In the records that follow, find each line with the word "changed" and copy it.

[[ EXCERPTED DATA open ]]

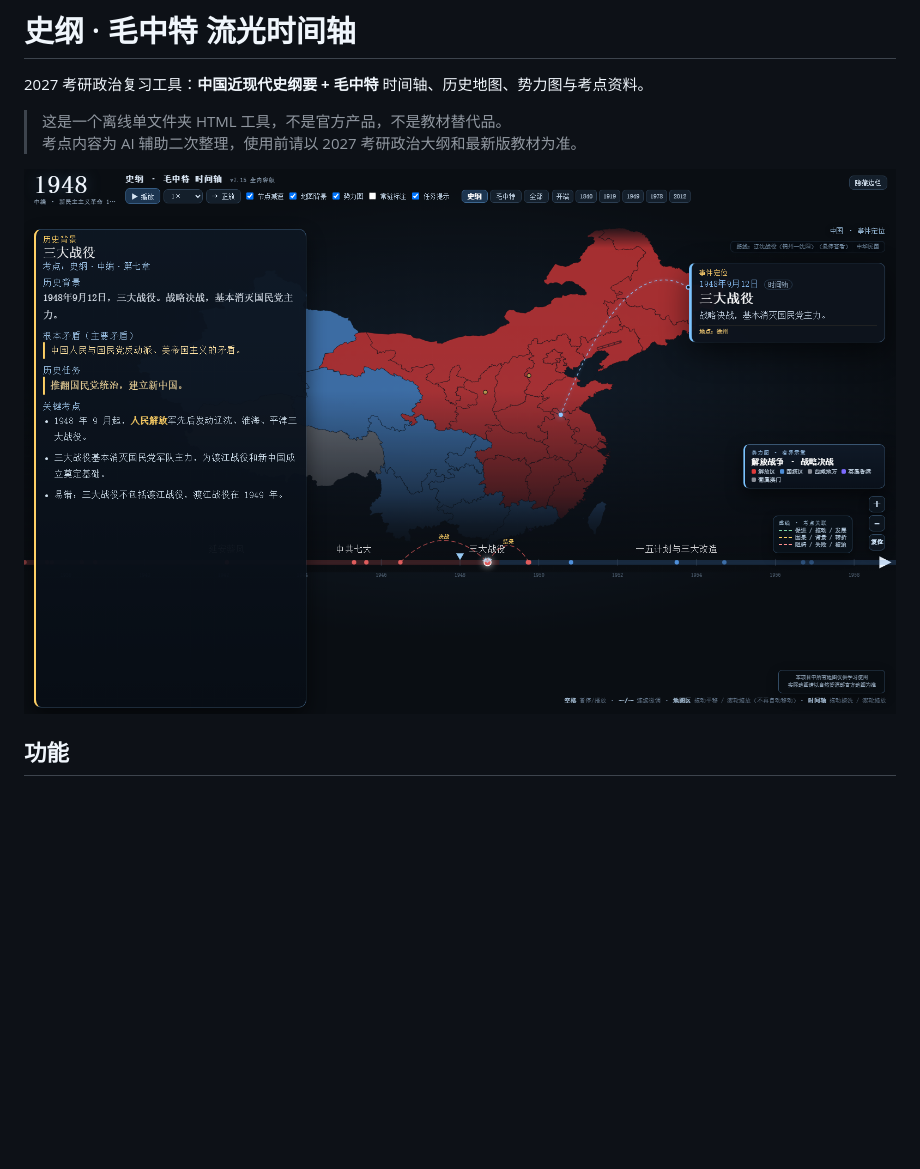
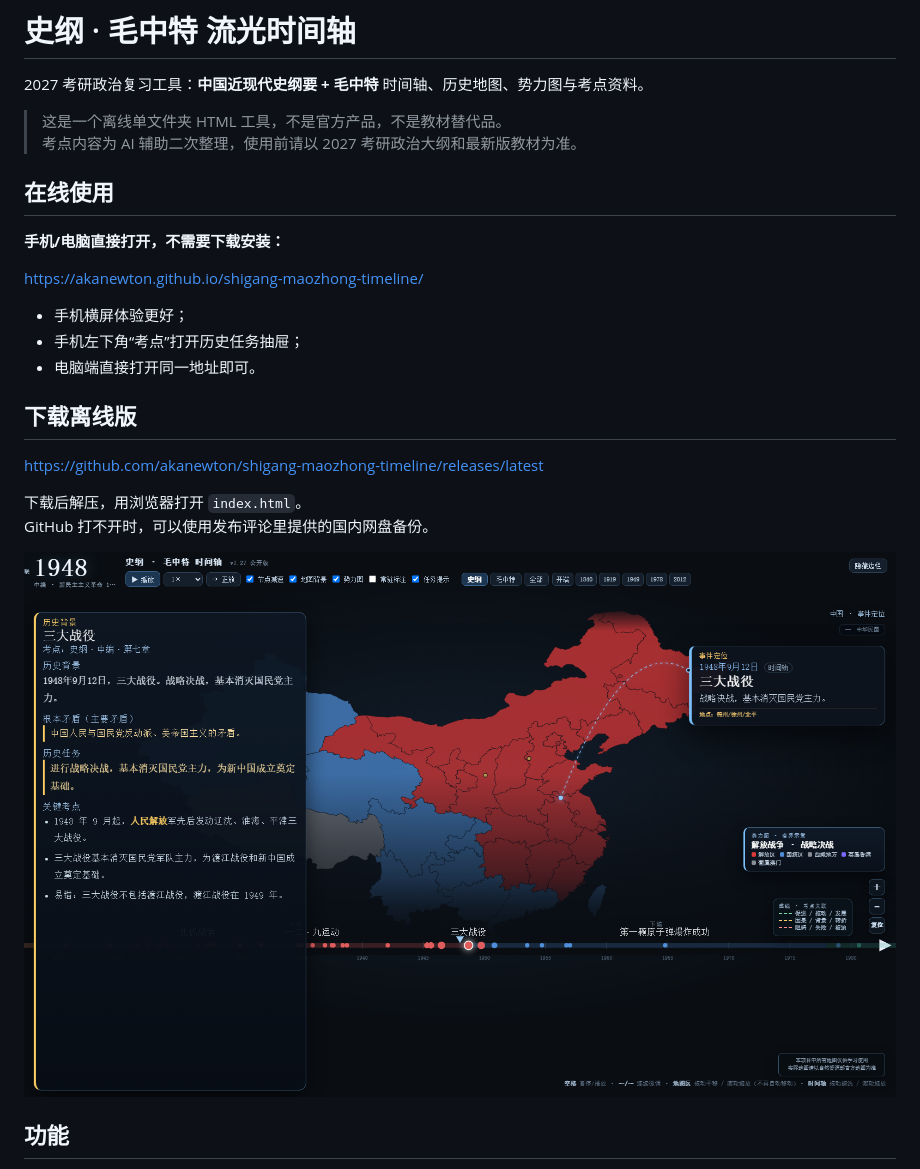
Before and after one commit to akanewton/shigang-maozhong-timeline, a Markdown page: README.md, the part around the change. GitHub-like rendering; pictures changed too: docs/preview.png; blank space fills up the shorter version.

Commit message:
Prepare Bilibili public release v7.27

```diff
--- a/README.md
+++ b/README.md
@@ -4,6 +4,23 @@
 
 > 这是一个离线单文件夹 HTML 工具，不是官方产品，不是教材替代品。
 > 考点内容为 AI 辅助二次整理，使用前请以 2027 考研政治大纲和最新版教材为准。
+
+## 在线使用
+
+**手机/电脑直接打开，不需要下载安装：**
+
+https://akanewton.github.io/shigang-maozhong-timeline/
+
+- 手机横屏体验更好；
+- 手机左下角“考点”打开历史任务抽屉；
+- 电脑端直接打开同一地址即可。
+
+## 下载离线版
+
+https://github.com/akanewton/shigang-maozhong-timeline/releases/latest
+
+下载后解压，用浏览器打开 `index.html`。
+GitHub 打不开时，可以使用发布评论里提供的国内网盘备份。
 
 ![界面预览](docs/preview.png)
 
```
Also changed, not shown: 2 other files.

[[ EXCERPTED DATA closed ]]
[[ EXCERPTED DATA open ]]

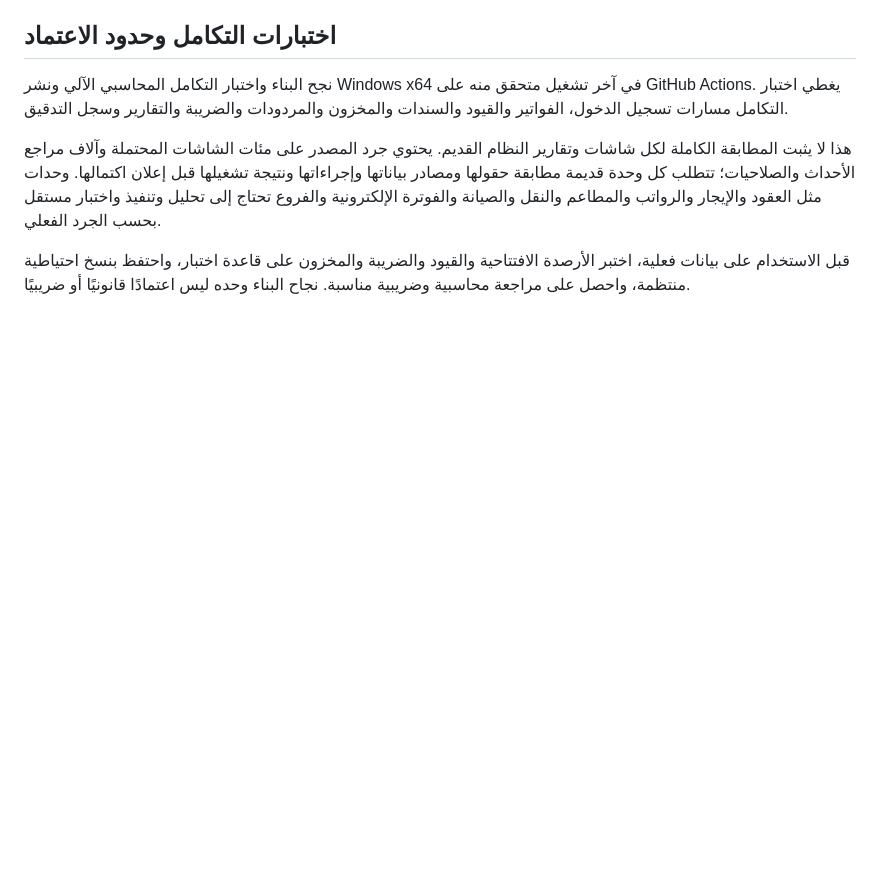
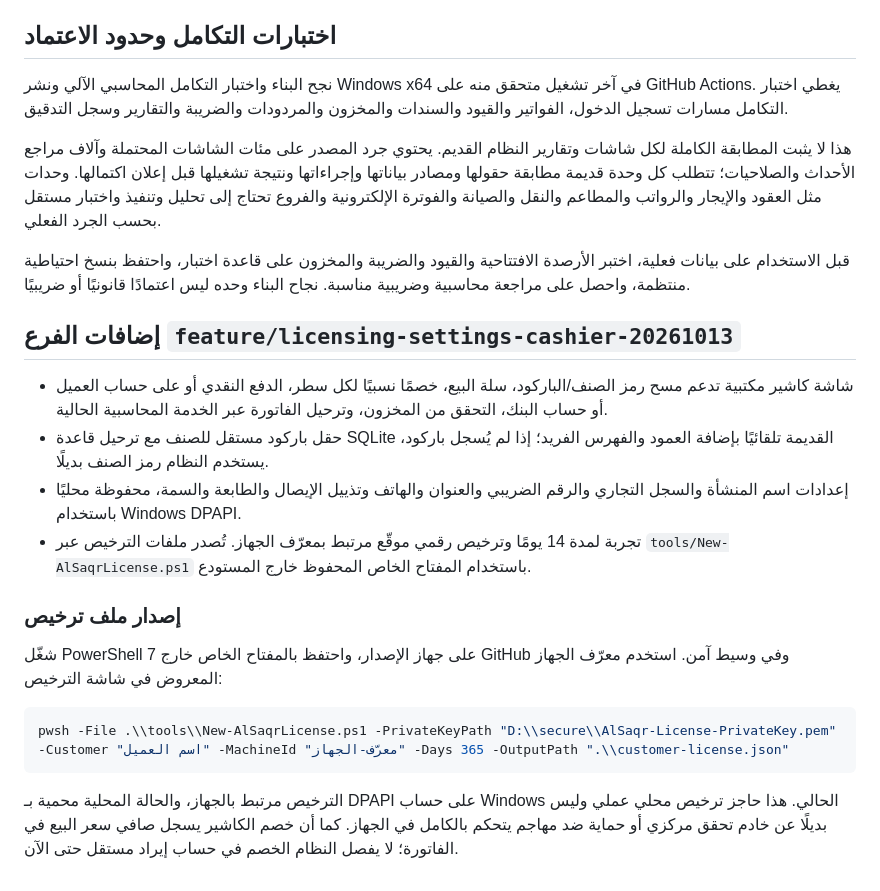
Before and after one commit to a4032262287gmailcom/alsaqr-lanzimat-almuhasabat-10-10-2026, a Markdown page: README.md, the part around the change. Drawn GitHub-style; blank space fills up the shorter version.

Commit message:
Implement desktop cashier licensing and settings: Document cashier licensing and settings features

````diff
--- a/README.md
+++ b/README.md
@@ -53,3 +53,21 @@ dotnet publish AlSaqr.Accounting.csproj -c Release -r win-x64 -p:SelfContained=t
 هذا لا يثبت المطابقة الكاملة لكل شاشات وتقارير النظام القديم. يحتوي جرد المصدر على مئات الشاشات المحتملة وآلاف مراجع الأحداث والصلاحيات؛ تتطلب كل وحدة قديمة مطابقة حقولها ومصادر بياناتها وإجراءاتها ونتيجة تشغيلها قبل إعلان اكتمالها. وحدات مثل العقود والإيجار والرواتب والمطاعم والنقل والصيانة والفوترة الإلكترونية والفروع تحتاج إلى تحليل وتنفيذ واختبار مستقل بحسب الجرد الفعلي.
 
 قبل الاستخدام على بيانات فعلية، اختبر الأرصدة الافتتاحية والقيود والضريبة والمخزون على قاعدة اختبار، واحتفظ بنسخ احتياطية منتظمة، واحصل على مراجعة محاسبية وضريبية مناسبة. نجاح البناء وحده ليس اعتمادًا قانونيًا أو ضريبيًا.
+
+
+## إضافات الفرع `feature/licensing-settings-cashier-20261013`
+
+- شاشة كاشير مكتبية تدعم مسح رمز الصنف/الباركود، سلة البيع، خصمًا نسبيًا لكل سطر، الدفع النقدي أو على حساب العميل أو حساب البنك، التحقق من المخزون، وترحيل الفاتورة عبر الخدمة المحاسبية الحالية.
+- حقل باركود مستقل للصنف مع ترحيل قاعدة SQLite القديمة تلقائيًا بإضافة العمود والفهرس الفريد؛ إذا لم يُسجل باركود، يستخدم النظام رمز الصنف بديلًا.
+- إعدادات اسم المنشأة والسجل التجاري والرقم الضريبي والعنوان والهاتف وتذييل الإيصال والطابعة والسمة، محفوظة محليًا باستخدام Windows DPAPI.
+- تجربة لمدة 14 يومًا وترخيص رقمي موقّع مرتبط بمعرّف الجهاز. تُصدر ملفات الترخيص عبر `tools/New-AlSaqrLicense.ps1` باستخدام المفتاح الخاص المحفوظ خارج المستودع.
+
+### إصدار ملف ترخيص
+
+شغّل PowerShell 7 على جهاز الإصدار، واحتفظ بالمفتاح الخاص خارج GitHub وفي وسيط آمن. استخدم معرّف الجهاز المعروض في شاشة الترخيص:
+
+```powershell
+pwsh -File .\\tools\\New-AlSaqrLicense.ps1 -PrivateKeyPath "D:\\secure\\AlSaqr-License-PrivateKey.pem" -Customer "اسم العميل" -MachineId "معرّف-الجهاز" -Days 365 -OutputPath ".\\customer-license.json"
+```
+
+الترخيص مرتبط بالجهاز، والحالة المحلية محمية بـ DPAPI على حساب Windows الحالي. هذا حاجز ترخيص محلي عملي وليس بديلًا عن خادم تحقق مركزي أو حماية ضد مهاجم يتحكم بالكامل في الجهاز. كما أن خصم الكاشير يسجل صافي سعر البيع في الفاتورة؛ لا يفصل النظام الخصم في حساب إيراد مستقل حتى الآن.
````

[[ EXCERPTED DATA closed ]]

§ **ANSWER TO THIS PROBLEM**:
Before and after one commit to akanewton/shigang-maozhong-timeline, a Markdown page: README.md, the part around the change. GitHub-like rendering; pictures changed too: docs/preview.png; blank space fills up the shorter version.
Also changed, not shown: 2 other files.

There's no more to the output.